Smart Money: Easy Ways to Get Your Financial House in Order
With the end of the year fast approaching, this is a great time to review your finances and develop new strategies to reduce your 2015 taxes. Here are some easy tools and tips to help you save money and time.
Organize Your Finances
If your day-to-day money management strategy consists of a savings account and a checking account with an old-fashioned paper checkbook with a vinyl cover, consider expanding your financial horizon to include state-of-the-art expense tracking, budgeting, cash flow management, and other useful tools.

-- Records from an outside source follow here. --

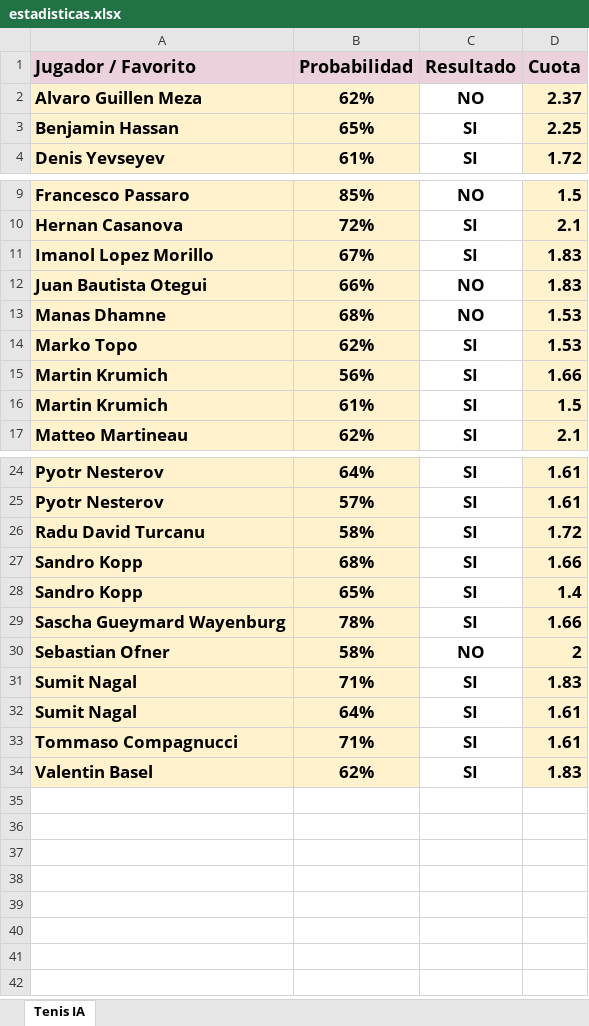
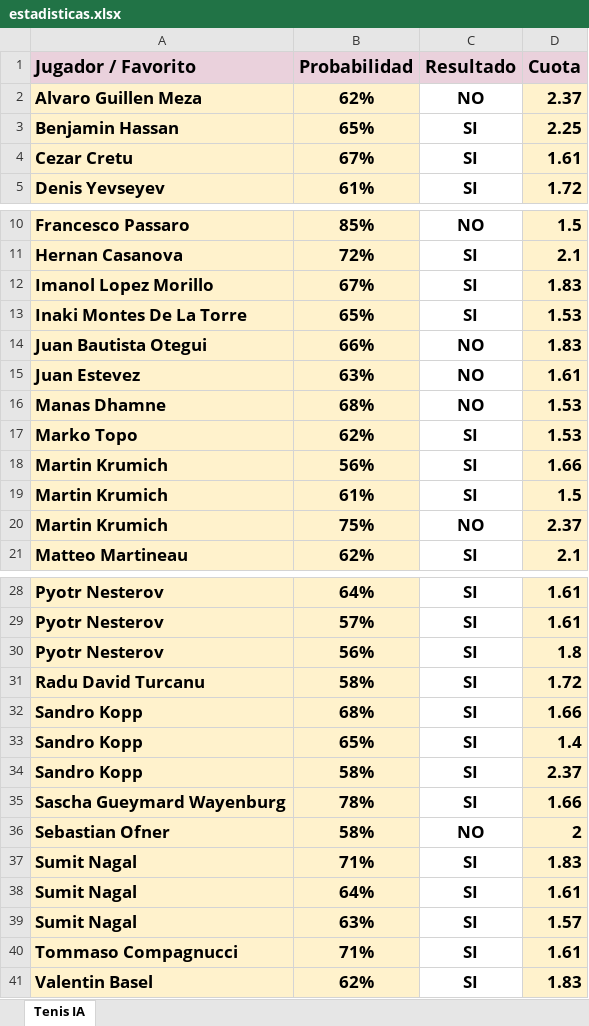
Before and after one commit to BorjaGZ/tfm-tennis-suite, an Excel workbook: data/estadisticas.xlsx, sheet Tenis IA, drawn as a sheet; only a part is shown, gaps mark what is left out; values as stored, in another font and other column widths than the file's, no borders; charts and pictures not drawn; the diff names each change by its address in the sheet, - before the commit and + after, or states it on an @@ line.

```diff
--- a/data/estadisticas.xlsx (sheet Tenis IA)
+++ b/data/estadisticas.xlsx (sheet Tenis IA)
+row 4: Cezar Cretu | 67% | SI | 1.61
+row 13: Inaki Montes De La Torre | 65% | SI | 1.53
+row 15: Juan Estevez | 63% | NO | 1.61
+row 20: Martin Krumich | 75% | NO | 2.37
+row 30: Pyotr Nesterov | 56% | SI | 1.8
+row 34: Sandro Kopp | 58% | SI | 2.37
+row 39: Sumit Nagal | 63% | SI | 1.57
```
Also changed, not shown: 3 other files.
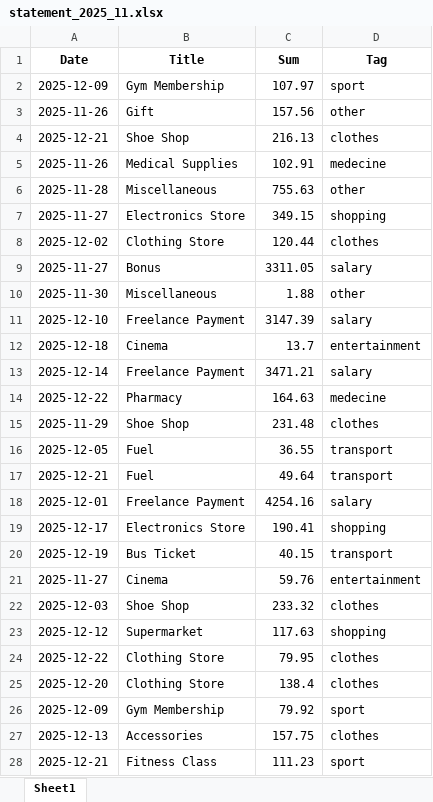
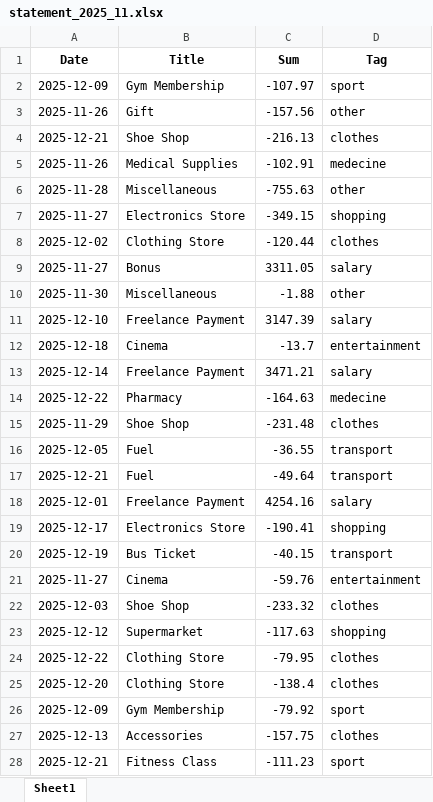
Before and after one commit to Rozerfrodi/trancpence, an Excel workbook: files/temp_files/statement_2025_11.xlsx, sheet Sheet1, drawn as a sheet; only a part is shown; values as stored, in another font and other column widths than the file's, no borders; the diff covers the shown part only; the diff names each change by its address in the sheet, - before the commit and + after, or states it on an @@ line.

```diff
--- a/files/temp_files/statement_2025_11.xlsx (sheet Sheet1)
+++ b/files/temp_files/statement_2025_11.xlsx (sheet Sheet1)
-C2 (Sum): 107.97
+C2 (Sum): -107.97
-C3 (Sum): 157.56
+C3 (Sum): -157.56
-C4 (Sum): 216.13
+C4 (Sum): -216.13
-C5 (Sum): 102.91
+C5 (Sum): -102.91
-C6 (Sum): 755.63
+C6 (Sum): -755.63
-C7 (Sum): 349.15
+C7 (Sum): -349.15
-C8 (Sum): 120.44
+C8 (Sum): -120.44
-C10 (Sum): 1.88
+C10 (Sum): -1.88
-C12 (Sum): 13.7
+C12 (Sum): -13.7
-C14 (Sum): 164.63
+C14 (Sum): -164.63
-C15 (Sum): 231.48
+C15 (Sum): -231.48
-C16 (Sum): 36.55
+C16 (Sum): -36.55
-C17 (Sum): 49.64
+C17 (Sum): -49.64
-C19 (Sum): 190.41
+C19 (Sum): -190.41
-C20 (Sum): 40.15
+C20 (Sum): -40.15
-C21 (Sum): 59.76
+C21 (Sum): -59.76
-C22 (Sum): 233.32
+C22 (Sum): -233.32
-C23 (Sum): 117.63
+C23 (Sum): -117.63
-C24 (Sum): 79.95
+C24 (Sum): -79.95
-C25 (Sum): 138.4
+C25 (Sum): -138.4
-C26 (Sum): 79.92
+C26 (Sum): -79.92
-C27 (Sum): 157.75
+C27 (Sum): -157.75
-C28 (Sum): 111.23
+C28 (Sum): -111.23
```
Also changed, not shown: 147 edited cells elsewhere in this sheet, files/temp_files/statement_2026_02.xlsx, files/temp_files/statement_2026_03.xlsx, 44 other files.
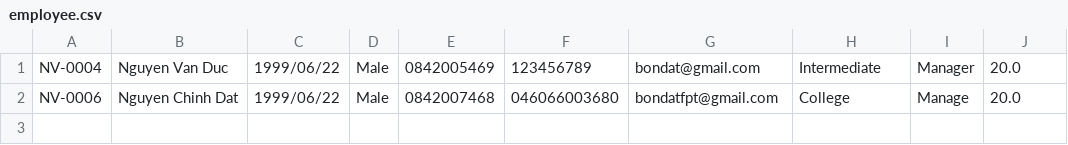
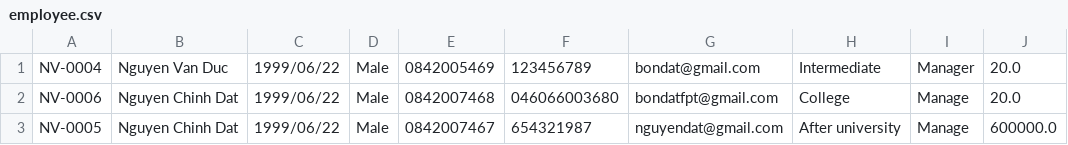
Before and after one commit to bondatfpt/C0523G1_Nguyen_Chinh_Dat_Module_2, a CSV file: case_study_module_2/furama_resort/data/employee.csv, drawn as a sheet; the diff names each change by its address in the sheet, - before the commit and + after, or states it on an @@ line.

Commit message:
Chinh Dat nop bai tap

```diff
--- a/case_study_module_2/furama_resort/data/employee.csv
+++ b/case_study_module_2/furama_resort/data/employee.csv
+row 3: NV-0005 | Nguyen Chinh Dat | 1999/06/22 | Male | 0842007467 | 654321987 | nguyendat@gmail.com | After university | Manage | 600000.0
```
Also changed, not shown: out/production/C0523G1_Nguyen_Chinh_Dat_Module_2/case_study_module_2/furama_resort/data/employee.csv, 38 other files.
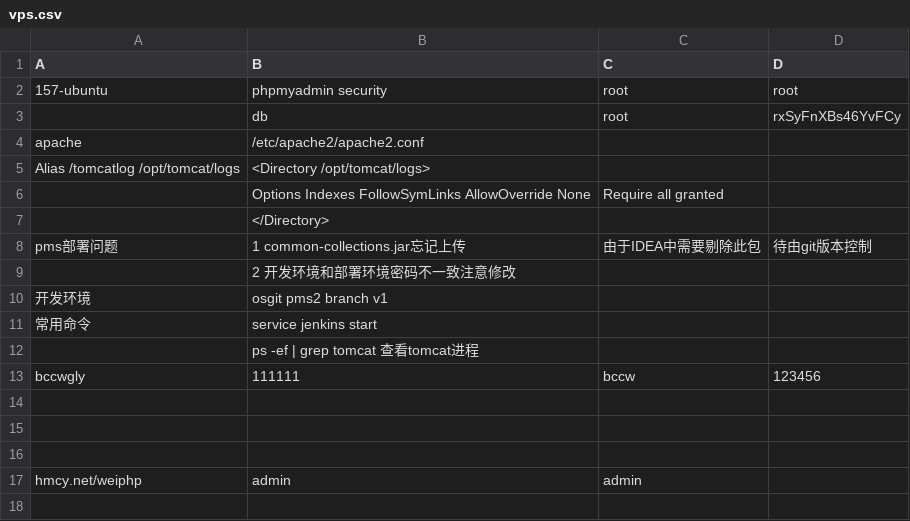
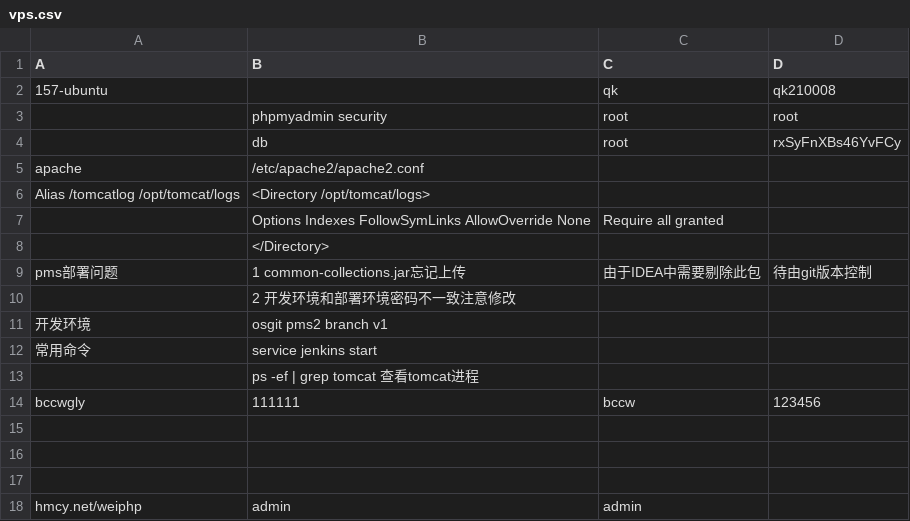
Before and after one commit to bsangwan/demo, a CSV file: 1_server/vps.csv, drawn as a sheet.

```diff
--- a/1_server/vps.csv
+++ b/1_server/vps.csv
@@ -1,3 +1,4 @@
 A,B,C,D
-157-ubuntu,phpmyadmin security,root,root
+157-ubuntu,,qk,qk210008
+,phpmyadmin security,root,root
 ,db,root,rxSyFnXBs46YvFCy
```
Also changed, not shown: 1 other file.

Order top-ranked Quicken software (quicken.com), or sign up for a free online personal finance solution such as Mint (mint.com) or Buxfer (buxfer.com), and download the app for easy access on your smartphone.
Get Ready for April 15
Get out your 2016 calendar and schedule an appointment with your accountant or tax professional in early February, right after 1099s land in the mailbox, to get a jumpstart on your taxes. He or she can help you review your earnings, retirement contributions, and other investments, and suggest strategies to reduce your taxable income.
Spend Down Your FSA
If you have a Flexible Savings Account (FSA) through your company, review your 2015 expenditures to see how much you have left in your account. If you have $500 or less, check with your employer, as you may be able to carry the balance over into March 2016 without penalty. If you have more than $500, order that new pair of prescription sunglasses you’ve been thinking about, or visit FSAStore.com, a website that sells more than 600 FSA-approved items, including first-aid kits, cold and allergy medications, vitamins and supplements, and sunscreen.
Manage Your HSA
If you have a high-deductible health plan with a Health Savings Account (HSA), review your balance and refill your prescriptions or other qualified purchases before December 31st. If you have not yet contributed the maximum to your account in 2015, talk to your accountant or tax professional about making additional contributions before April 15, 2016. Unlike an FSA, the money in your HSA rolls over from year to year, and you can invest the money in your account. If you’re an individual, you can contribute $3,350 to your HSA, with an additional $1,000 if you’re 55 or older. If you have an HSA for your family, the limit is $6,650.
Max Out Your 401(k) and IRA
If you’ve had a banner year at work (or won the lottery) and have wisely stashed away some cash, talk to your accountant or tax professional about maxing out your 401(k) and IRA, or opening a Roth IRA, which allows you to withdraw the money tax-free during retirement. If your employer offers matching contributions, review your most recent statement and make any necessary adjustments.
Give to Charity
One of the most satisfying ways to reduce your taxes is with a cash contribution to your church, synagogue, or other religious organization, a non-profit school, the Salvation Army, or other charitable organization. If you have a car, motorcycle, or boat that you no longer need, you can donate it to a non-profit and deduct the fair market value from your taxes. You can deduct up to a maximum of up to 50% of your adjusted gross income on your 2015 taxes. If you’re feeling especially generous and want to exceed the maximum, you can carry the excess forward for up to five years.
With these strategies in place, you’ll find it easier to keep your financial house in order in 2016.